## TASK DIRECTIONS
An exact, complete copy of the data is all that is needed.

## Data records
________________________

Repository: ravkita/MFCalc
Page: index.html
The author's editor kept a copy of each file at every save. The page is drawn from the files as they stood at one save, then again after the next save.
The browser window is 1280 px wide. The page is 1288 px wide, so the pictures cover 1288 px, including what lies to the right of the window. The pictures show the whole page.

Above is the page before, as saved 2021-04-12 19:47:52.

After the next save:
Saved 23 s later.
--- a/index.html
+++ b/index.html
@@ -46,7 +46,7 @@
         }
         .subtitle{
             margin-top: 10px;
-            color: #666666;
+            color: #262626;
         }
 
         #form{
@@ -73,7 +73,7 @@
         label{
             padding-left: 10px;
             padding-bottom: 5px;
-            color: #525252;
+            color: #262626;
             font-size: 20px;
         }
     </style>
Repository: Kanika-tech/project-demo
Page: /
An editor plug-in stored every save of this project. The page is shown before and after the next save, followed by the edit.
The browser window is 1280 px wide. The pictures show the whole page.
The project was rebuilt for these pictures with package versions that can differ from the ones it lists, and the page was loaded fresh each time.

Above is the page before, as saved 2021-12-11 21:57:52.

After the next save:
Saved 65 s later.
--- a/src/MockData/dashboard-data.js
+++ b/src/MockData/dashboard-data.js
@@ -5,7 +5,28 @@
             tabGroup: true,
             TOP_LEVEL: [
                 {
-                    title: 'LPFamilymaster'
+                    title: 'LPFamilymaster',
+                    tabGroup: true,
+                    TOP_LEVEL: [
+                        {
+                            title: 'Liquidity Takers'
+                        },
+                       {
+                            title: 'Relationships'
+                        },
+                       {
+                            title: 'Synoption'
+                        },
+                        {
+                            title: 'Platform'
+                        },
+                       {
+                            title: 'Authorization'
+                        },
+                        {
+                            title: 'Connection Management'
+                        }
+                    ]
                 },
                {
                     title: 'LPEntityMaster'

________________________

## RESPONSE TO THE TASK
Repository: ravkita/MFCalc
Page: index.html
The author's editor kept a copy of each file at every save. The page is drawn from the files as they stood at one save, then again after the next save.
The browser window is 1280 px wide. The page is 1288 px wide, so the pictures cover 1288 px, including what lies to the right of the window. The pictures show the whole page.

Above is the page before, as saved 2021-04-12 19:47:52.

After the next save:
Saved 23 s later.
--- a/index.html
+++ b/index.html
@@ -46,7 +46,7 @@
         }
         .subtitle{
             margin-top: 10px;
-            color: #666666;
+            color: #262626;
         }
 
         #form{
@@ -73,7 +73,7 @@
         label{
             padding-left: 10px;
             padding-bottom: 5px;
-            color: #525252;
+            color: #262626;
             font-size: 20px;
         }
     </style>
Repository: Kanika-tech/project-demo
Page: /
An editor plug-in stored every save of this project. The page is shown before and after the next save, followed by the edit.
The browser window is 1280 px wide. The pictures show the whole page.
The project was rebuilt for these pictures with package versions that can differ from the ones it lists, and the page was loaded fresh each time.

Above is the page before, as saved 2021-12-11 21:57:52.

After the next save:
Saved 65 s later.
--- a/src/MockData/dashboard-data.js
+++ b/src/MockData/dashboard-data.js
@@ -5,7 +5,28 @@
             tabGroup: true,
             TOP_LEVEL: [
                 {
-                    title: 'LPFamilymaster'
+                    title: 'LPFamilymaster',
+                    tabGroup: true,
+                    TOP_LEVEL: [
+                        {
+                            title: 'Liquidity Takers'
+                        },
+                       {
+                            title: 'Relationships'
+                        },
+                       {
+                            title: 'Synoption'
+                        },
+                        {
+                            title: 'Platform'
+                        },
+                       {
+                            title: 'Authorization'
+                        },
+                        {
+                            title: 'Connection Management'
+                        }
+                    ]
                 },
                {
                     title: 'LPEntityMaster'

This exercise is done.